A Song of Ascents. Of Solomon.
Unless the Lord builds the house, those who build it labour in vain.
Unless the Lord guards the city, the guard keeps watch in vain.
It is in vain that you rise up early and go late to rest, eating the bread of anxious toil;
for he gives sleep to his beloved.
I had never thought of going to bed earlier than usual as a step of faith. Nor had I ever thought of getting a good night’s sleep as practicing a spiritual discipline. But I have begun to practice this and am noticing my spiritual health as well as my physical health improving. I have written in previous weekly eVotionals about Seven Spiritual Practices for Busy People, and now I want to add number eight: sleep!
Let’s face it! Busy people are often overdrawn on their bank of sleep, and their sleep deficit is taking its toll. It is even called a “public health epidemic” by The Center for Disease Prevention and Control as they warn about the epidemic’s serious consequences.
A plethora of research reveals that lack of sleep contributes to stress, anxiety, medical disease, and psychological-psychiatric illness. One study showed that too little sleep – defined as less than six hours a night – was one of the best predictors of burnout on the job. Yet another study by Harvard estimated that our sleep deficit cost American companies $63.2 billion a year in lost productivity. Nose to grindstone for too many hours actually undermines the work we labor to get done. Yet we strangely wear our tiredness as badges of courage and proof that the world can’t make it without us.
Today’s Scripture warns about the futility of burning the candle at both ends. Written by Solomon, one of history’s most productive and creative persons, it declares as “vain”, or empty, to “rise up early and go late to rest, eating the bread of anxious toil”. No one would ever think Solomon a slacker, but he had learned the “vanity” (Ecclesiastes 1) of working as though it all depended on him.
Misstep after misstep, Solomon had come to understand that God is a Builder alongside us as we build, and that He is also a Guard who watches over our lives. Solomon had learned that all our building and working is “vain” if we leave out God. Solomon allows no room for total self-reliance. He knows that unless the Lord build and the Lord guard, it will all come to nothing over time.
This leads Solomon, then, to an important life-principle: God “gives sleep to his beloved”. Here is balm for the workaholic, and rest to the heavy -laden: sleep is a gift from God.

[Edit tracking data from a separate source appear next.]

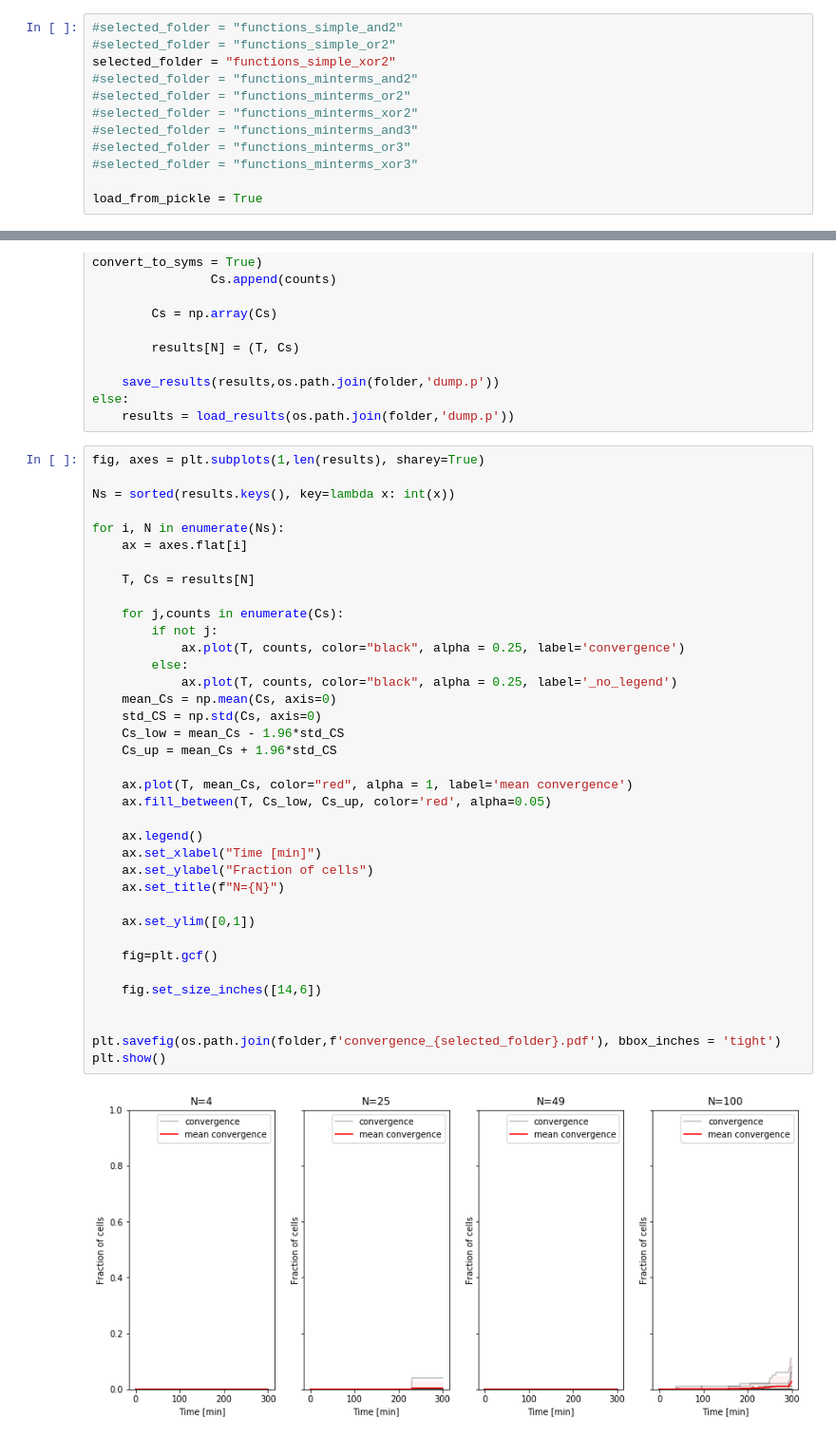
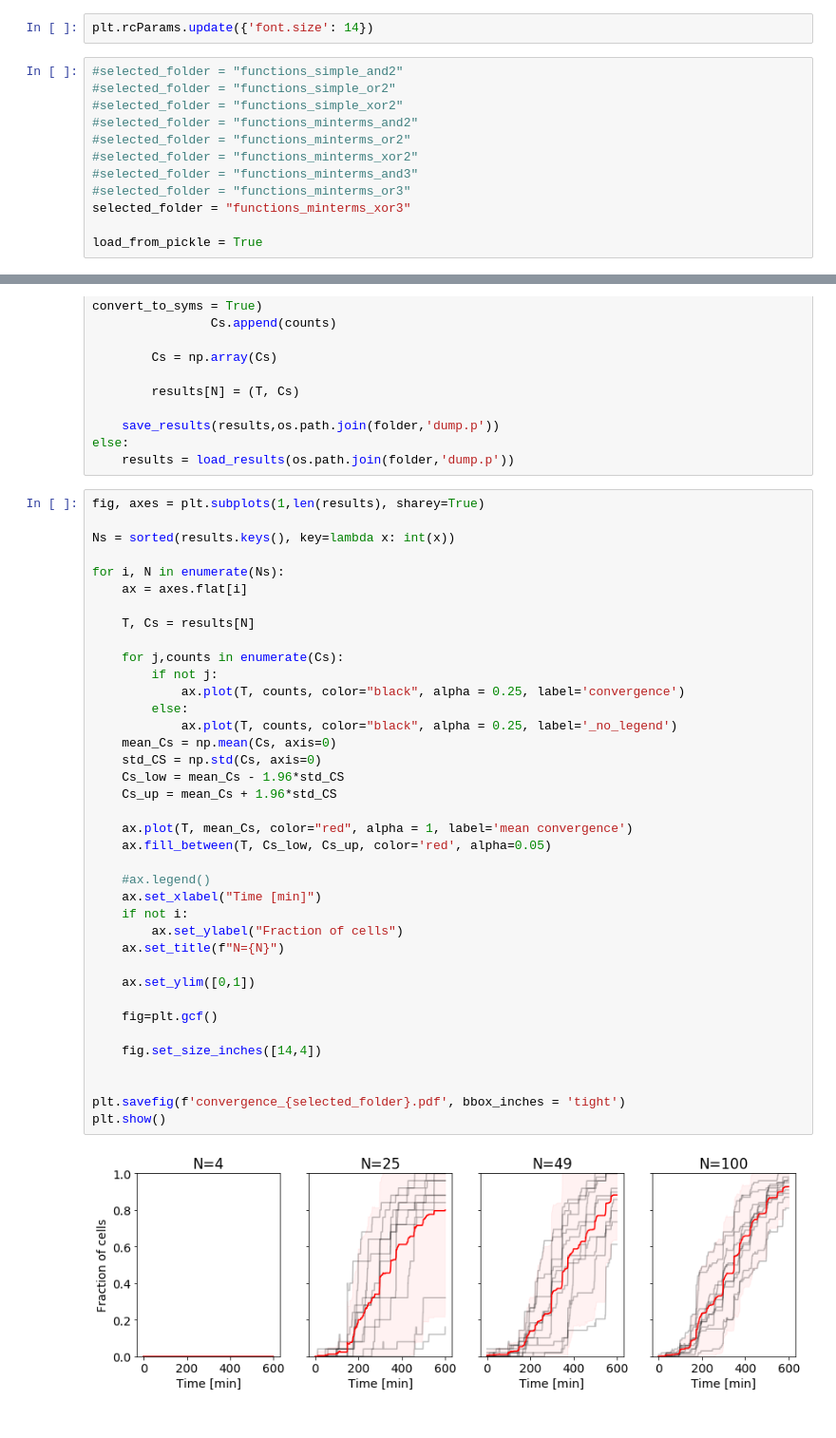
Before and after one commit to ss4774/evolution, a Jupyter notebook: plot_convergence.ipynb, the cells around one changed output, grey strips where cells are left out. Shown: that part at 95% size. Saved outputs shown, nothing was run; the diff lists cells and outputs as text.

Commit message:
figures

```diff
--- a/plot_convergence.ipynb
+++ b/plot_convergence.ipynb
@@ -14,16 +14,18 @@ from scipy import stats
 import statsmodels.stats.multitest as multi
 
 import pickle
+# %%
+plt.rcParams.update({'font.size': 14})
 # %%
 #selected_folder = "functions_simple_and2"
 #selected_folder = "functions_simple_or2"
-selected_folder = "functions_simple_xor2"
+#selected_folder = "functions_simple_xor2"
 #selected_folder = "functions_minterms_and2"
 #selected_folder = "functions_minterms_or2"
 #selected_folder = "functions_minterms_xor2"
 #selected_folder = "functions_minterms_and3"
 #selected_folder = "functions_minterms_or3"
-#selected_folder = "functions_minterms_xor3"
+selected_folder = "functions_minterms_xor3"
 
 load_from_pickle = True
 # %%
@@ -137,38 +139,39 @@ Ns = sorted(results.keys(), key=lambda x: int(x))
 
 for i, N in enumerate(Ns):
     ax = axes.flat[i]
 
     T, Cs = results[N]
 
     for j,counts in enumerate(Cs):
         if not j:
             ax.plot(T, counts, color="black", alpha = 0.25, label='convergence')
         else:
             ax.plot(T, counts, color="black", alpha = 0.25, label='_no_legend')
     mean_Cs = np.mean(Cs, axis=0)
     std_CS = np.std(Cs, axis=0)
     Cs_low = mean_Cs - 1.96*std_CS
     Cs_up = mean_Cs + 1.96*std_CS
 
     ax.plot(T, mean_Cs, color="red", alpha = 1, label='mean convergence')
     ax.fill_between(T, Cs_low, Cs_up, color='red', alpha=0.05)
 
-    ax.legend()
+    #ax.legend()
     ax.set_xlabel("Time [min]")
-    ax.set_ylabel("Fraction of cells")
+    if not i:
+        ax.set_ylabel("Fraction of cells")
     ax.set_title(f"N={N}")
 
     ax.set_ylim([0,1])
 
     fig=plt.gcf()
 
-    fig.set_size_inches([14,6])
+    fig.set_size_inches([14,4])
 
 
-plt.savefig(os.path.join(folder,f'convergence_{selected_folder}.pdf'), bbox_inches = 'tight')
+plt.savefig(f'convergence_{selected_folder}.pdf', bbox_inches = 'tight')
 plt.show()
 # %% [output]
-[figure, old version]
+[figure, new version]
 # %%
 f = open(os.path.join(folder,f'statistics_{selected_folder}.txt'),'w')
 
```
Also changed, not shown: parts of 1 cell of this notebook, 19 other files.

Today’s Scripture is taken from the New Revised Standard Version, which has in its margin a more literal translation of this critical phrase: the Lord “provides for his beloved during sleep”. Solomon intends for us to understand that God not only provides sleep for His beloved, but He provides while we sleep. All the while we are sleeping and recharging, God is hard at work to bless and do us good!
The Bible’s radical way of looking at work and the world is reflected in the ancient Hebrews’ understanding of time: for them the day began at sunset as they rested from the labors of the day. So, our day does not begin when the alarm goes off in the morning, but when we begin to rest as God goes to work.
God provides sleep for us, and He provides in our sleep. He intends that we sleep peacefully each night knowing He works the night shift. “He who keeps Israel will neither slumber nor sleep. The LORD is your keeper” (Psalm 121:4-5a).
Solomon reminds us that we are not the keepers of our lives. Constant vigilance and work are the Lord’s domain, not ours. Here is incentive to stop being so anxious and cutting corners on our sleep.
I have always found something very humbling about sleep. Sleep challenges all my illusions about being in control, as it demands of me each night that I let go. I am never any more weak, vulnerable, helpless, or childlike than when I am sleeping. Thus never more ready to receive from God’s unmerited favor. Sometimes I can become so frenzied and frantic that the only way God can give to me is that God asks me to go to sleep.
If we read carefully between the lines of today’s Scripture, we see that Solomon wants to give us clues from his personal experience. One of the clues is found in Solomon’s phrase that God “provides for his beloved during sleep.” Forgotten by most, but not by Solomon, was the Lord’s pet name for him: “Jedidiah” or “beloved of the Lord” (II Samuel 12:24-25). Solomon had come to learn that the Lord gives His best to those who know how to rest in Him. Sometimes we can express our reliance on God by going to bed and resting.
The farmer and poet Wendell Berry, writes from his own personal experience in this fragment from “The Sabbath Poems”:
…And yet no leaf or grain is filled
By work of ours; the field is tilled
And left to grace. That we may reap,
Great work is done while we’re asleep.
Sleep on it!
photo by Harald Groven